In the example below you can see how when we disable tertiary collation which in Latin script generally is for case, and also disable quaternary which breaks any ties by checking the codepoint values of the strings, we get Same back for A and a:

$*COLLATION.set(:quaternary(False), :tertiary(False));
say 'a' coll 'A'# OUTPUT: «Same␤» 
say ('a','A').collate == ('A','a').collate# OUTPUT: «True␤»

The variable affects the coll operator as shown as well as this method.

method cache

Defined as:

method cache()

Provides a List representation of the object itself, calling the method list on the instance.

method batch

Defined as:

multi method batch(Int:D $batch)
multi method batch(Int:D :$elems!)

Coerces the invocant to a list by applying its .list method and uses List.batch on it.

method rotor

Defined as:

multi method rotor(Any:D: Int:D $batch:$partial)
multi method rotor(Any:D: *@cycle:$partial)

Creates a Seq that groups the elements of the object in lists of $batch elements.

say (3..9).rotor(3); # OUTPUT: «((3 4 5) (6 7 8))␤»

With the :partial named argument, it will also include lists that do not get to be the $batch size:

say (3..10).rotor(3:partial); # OUTPUT: «((3 4 5) (6 7 8) (9 10))␤»

.rotor can be called with an array of integers and pairs, which will be applied in turn. While integers will establish the batch size, as above, Pairs will use the key as batch size and the value as number of elements to skip if it's positive, or overlap if it's negative.

say (3..11).rotor(32 => 13 => -2:partial);
# OUTPUT: «((3 4 5) (6 7) (9 10 11) (10 11))␤»

In this case, the first batch (ruled by an integer) has 3 elements; the second one has 2 elements (key of the pair), but skips one (the number 8); the third one has size 2 (because partials are allowed), and an overlap of 2 also.

The overlap cannot be larger than the sublist size; in that case, it will throw an Exception:

say (3..11).rotor(32 => 13 => -4:partial);
# OUTPUT: «(exit code 1) Rotorizing gap is out of range. Is: -4, should be in 
# -3..^Inf; ␤Ensure a negative gap is not larger than the length of the 
# sublist␤ ␤␤» 

Non-Int values of $batch will be coerced to Int:

say (3..9).rotor(3+⅓); # OUTPUT: «((3 4 5) (6 7 8))␤»

Please see also list.rotor for examples applied to lists.

method sum

Defined as:

method sum() is nodal
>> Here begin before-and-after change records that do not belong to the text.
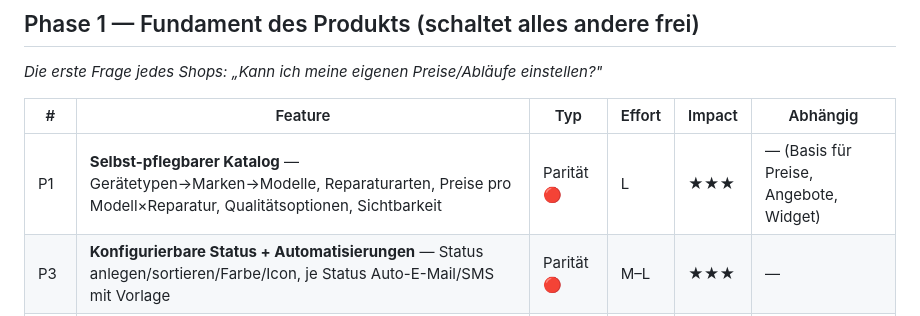
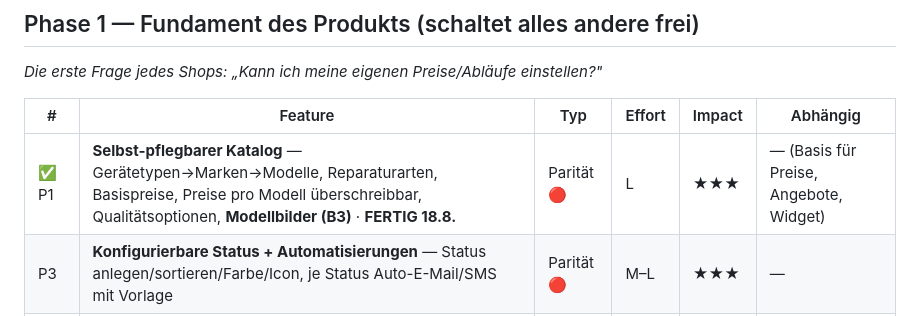
Before and after one commit to singh-oss/reparado, a Markdown page: ROADMAP.md, the part around the change. GitHub-like rendering.

Commit message:
Roadmap: P1 (Katalog) + B3 (Modellbilder) als fertig markiert

```diff
--- a/ROADMAP.md
+++ b/ROADMAP.md
@@ -34,7 +34,7 @@ Wachstums-Motoren (Versandreparatur, B2B, Forecast) · **Echtes System** (DB, Au
 
 | # | Feature | Typ | Effort | Impact | Abhängig |
 |---|---|---|---|---|---|
-| P1 | **Selbst-pflegbarer Katalog** — Gerätetypen→Marken→Modelle, Reparaturarten, Preise pro Modell×Reparatur, Qualitätsoptionen, Sichtbarkeit | Parität 🔴 | L | ★★★ | — (Basis für Preise, Angebote, Widget) |
+| ✅ P1 | **Selbst-pflegbarer Katalog** — Gerätetypen→Marken→Modelle, Reparaturarten, Basispreise, Preise pro Modell überschreibbar, Qualitätsoptionen, **Modellbilder (B3)** · **FERTIG 18.8.** | Parität 🔴 | L | ★★★ | — (Basis für Preise, Angebote, Widget) |
 | P3 | **Konfigurierbare Status + Automatisierungen** — Status anlegen/sortieren/Farbe/Icon, je Status Auto-E-Mail/SMS mit Vorlage | Parität 🔴 | M–L | ★★★ | — |
 | P8 | **Systemeinstellungen** — Reparatur-Nummernschema, Pflichtfelder wählbar, AGB-Text | Parität 🟠 | S–M | ★★ | — |
 | P12 | **Auftragsliste-Politur** — Inline-Status in der Liste, Sortierung, Bulk-Auswahl, Filter (Termin/Versand/Express), Spalten Fach/Referenz/Termin, **Archiv**, **Papierkorb** | Parität 🟡 | M | ★★ | — |
```
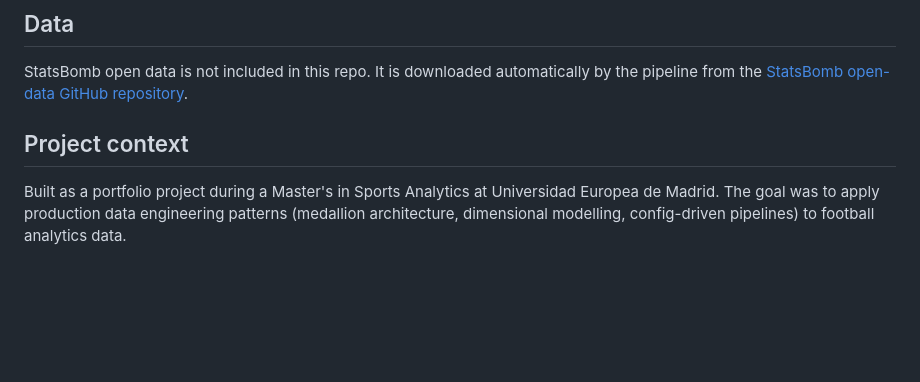
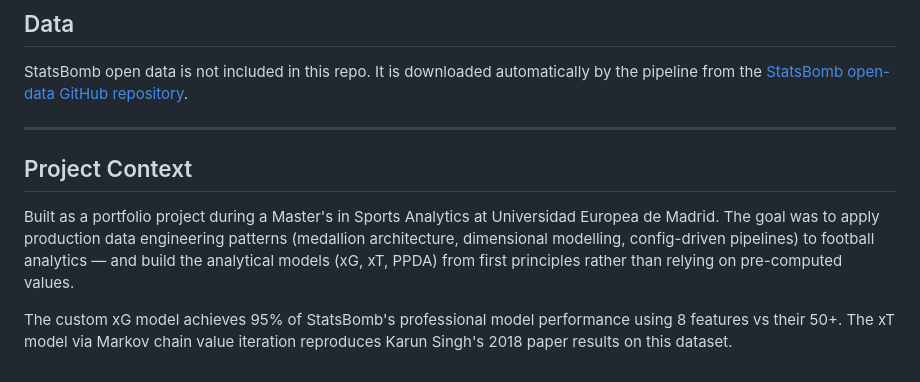
Before and after one commit to divyyansh05/statsbomb-viz, a Markdown page: README.md, the part around one of its changes. GitHub-like rendering; blank space fills up the shorter version.

```diff
--- a/README.md
+++ b/README.md
@@ -84,6 +164,10 @@ Then run `python scripts/run_pipeline.py --all`. Existing data is skipped.
 
 StatsBomb open data is not included in this repo. It is downloaded automatically by the pipeline from the [StatsBomb open-data GitHub repository](https://github.com/statsbomb/open-data).
 
-## Project context
+---
 
-Built as a portfolio project during a Master's in Sports Analytics at Universidad Europea de Madrid. The goal was to apply production data engineering patterns (medallion architecture, dimensional modelling, config-driven pipelines) to football analytics data.
+## Project Context
+
+Built as a portfolio project during a Master's in Sports Analytics at Universidad Europea de Madrid. The goal was to apply production data engineering patterns (medallion architecture, dimensional modelling, config-driven pipelines) to football analytics — and build the analytical models (xG, xT, PPDA) from first principles rather than relying on pre-computed values.
+
+The custom xG model achieves 95% of StatsBomb's professional model performance using 8 features vs their 50+. The xT model via Markov chain value iteration reproduces Karun Singh's 2018 paper results on this dataset.
```
Also changed, not shown: other parts of README.md (+114 -34 lines).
If the content is iterable, it returns the sum of the values after pulling them one by one.

(3,2,1).sum# OUTPUT: «6␤» 
say 3.sum;   # OUTPUT: «3␤» 

It will fail if any of the elements cannot be converted to a number.